***** Given data

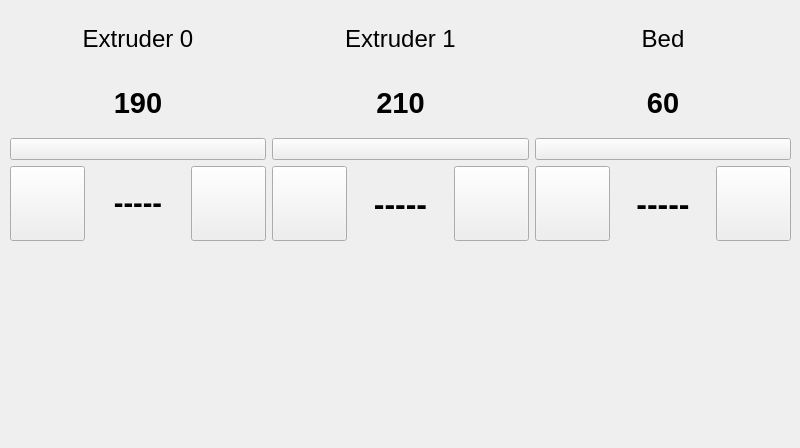
Before: the Qt Designer form ClientApp/qt/temperaturepage_qt.ui in re3Dprinting/touchscreen, drawn with Qt 5.
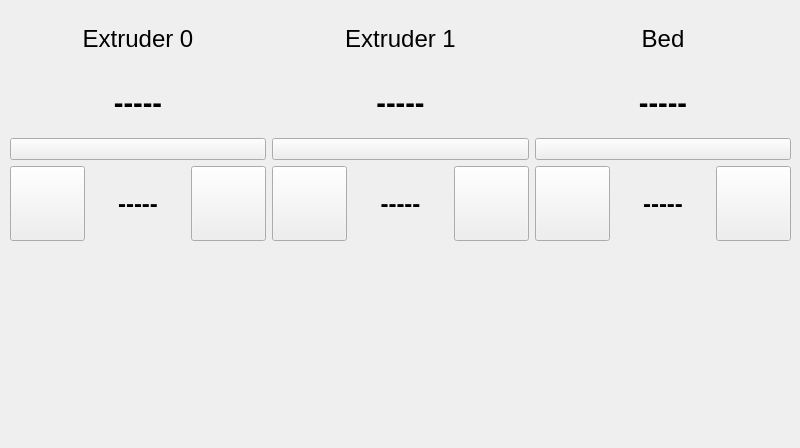
After: the same form once the commit is applied. Icons and pictures are not drawn.

Commit message: Remove dummy temperature values. Tweak font sizes.

What changed in the file:
```diff
--- a/ClientApp/qt/temperaturepage_qt.ui
+++ b/ClientApp/qt/temperaturepage_qt.ui
@@ -91,7 +91,7 @@
            </font>
           </property>
           <property name="text">
-           <string>190</string>
+           <string>-----</string>
           </property>
           <property name="alignment">
            <set>Qt::AlignCenter</set>
@@ -144,7 +144,7 @@
            </font>
           </property>
           <property name="text">
-           <string>210</string>
+           <string>-----</string>
           </property>
           <property name="alignment">
            <set>Qt::AlignCenter</set>
@@ -197,7 +197,7 @@
            </font>
           </property>
           <property name="text">
-           <string>60</string>
+           <string>-----</string>
           </property>
           <property name="alignment">
            <set>Qt::AlignCenter</set>
@@ -256,13 +256,13 @@
          <widget class="QLabel" name="e1set">
           <property name="font">
            <font>
-            <pointsize>24</pointsize>
+            <pointsize>18</pointsize>
             <weight>75</weight>
             <bold>true</bold>
            </font>
           </property>
           <property name="text">
-           <string>&lt;html&gt;&lt;head/&gt;&lt;body&gt;&lt;p align=&quot;center&quot;&gt;&lt;span style=&quot; font-size:22pt;&quot;&gt;-----&lt;/span&gt;&lt;/p&gt;&lt;/body&gt;&lt;/html&gt;</string>
+           <string>-----</string>
           </property>
           <property name="alignment">
            <set>Qt::AlignCenter</set>
@@ -323,7 +323,7 @@
          <widget class="QLabel" name="e2set">
           <property name="font">
            <font>
-            <pointsize>24</pointsize>
+            <pointsize>18</pointsize>
             <weight>75</weight>
             <bold>true</bold>
            </font>
@@ -390,7 +390,7 @@
          <widget class="QLabel" name="bedset">
           <property name="font">
            <font>
-            <pointsize>24</pointsize>
+            <pointsize>18</pointsize>
             <weight>75</weight>
             <bold>true</bold>
            </font>
```
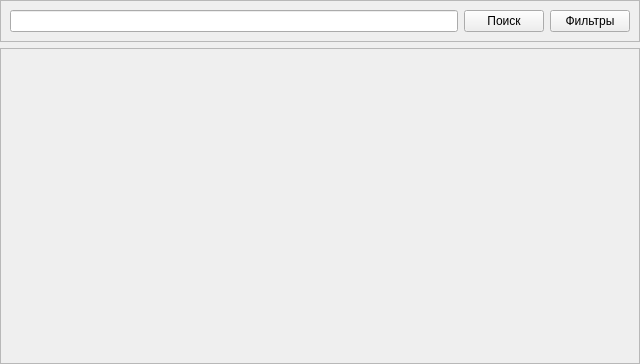
Before: the Qt Designer form ui/pages/browser.ui in SenyaPevko/MangaReaderApp, drawn with Qt 5.
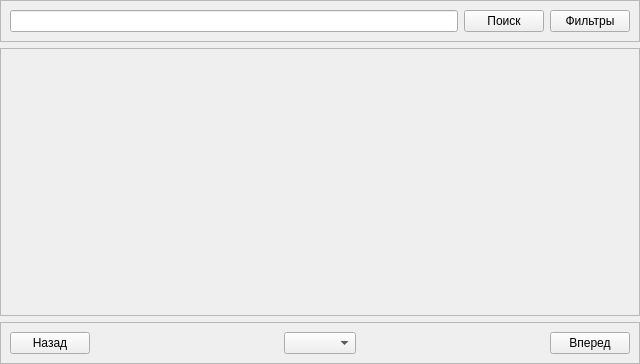
After: the same form once the commit is applied.

Commit message: added browser catalog with no filter and turning pages for searcher and catalog

Diff of the .ui file:
```diff
--- a/ui/pages/browser.ui
+++ b/ui/pages/browser.ui
@@ -86,6 +86,67 @@
        <layout class="QVBoxLayout" name="mangasLayout"/>
       </widget>
      </item>
+     <item>
+      <widget class="QFrame" name="pagesFrame">
+       <property name="sizePolicy">
+        <sizepolicy hsizetype="Preferred" vsizetype="Preferred">
+         <horstretch>0</horstretch>
+         <verstretch>0</verstretch>
+        </sizepolicy>
+       </property>
+       <property name="frameShape">
+        <enum>QFrame::StyledPanel</enum>
+       </property>
+       <property name="frameShadow">
+        <enum>QFrame::Raised</enum>
+       </property>
+       <layout class="QHBoxLayout" name="horizontalLayout_3">
+        <item>
+         <widget class="QPushButton" name="previousPageButton">
+          <property name="text">
+           <string>Назад</string>
+          </property>
+         </widget>
+        </item>
+        <item>
+         <spacer name="horizontalSpacer">
+          <property name="orientation">
+           <enum>Qt::Horizontal</enum>
+          </property>
+          <property name="sizeHint" stdset="0">
+           <size>
+            <width>40</width>
+            <height>20</height>
+           </size>
+          </property>
+         </spacer>
+        </item>
+        <item>
+         <widget class="QComboBox" name="pagesList"/>
+        </item>
+        <item>
+         <spacer name="horizontalSpacer_2">
+          <property name="orientation">
+           <enum>Qt::Horizontal</enum>
+          </property>
+          <property name="sizeHint" stdset="0">
+           <size>
+            <width>40</width>
+            <height>20</height>
+           </size>
+          </property>
+         </spacer>
+        </item>
+        <item>
+         <widget class="QPushButton" name="nextPageButton">
+          <property name="text">
+           <string>Вперед</string>
+          </property>
+         </widget>
+        </item>
+       </layout>
+      </widget>
+     </item>
     </layout>
    </item>
   </layout>
```
The commit also changes 523 other files.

**********

# Exercise description:
Where a line of the records holds the word "layout", copy that line.

# Problem solution:
        <layout class="QVBoxLayout" name="mangasLayout"/>
+       <layout class="QHBoxLayout" name="horizontalLayout_3">
+       </layout>
     </layout>
   </layout>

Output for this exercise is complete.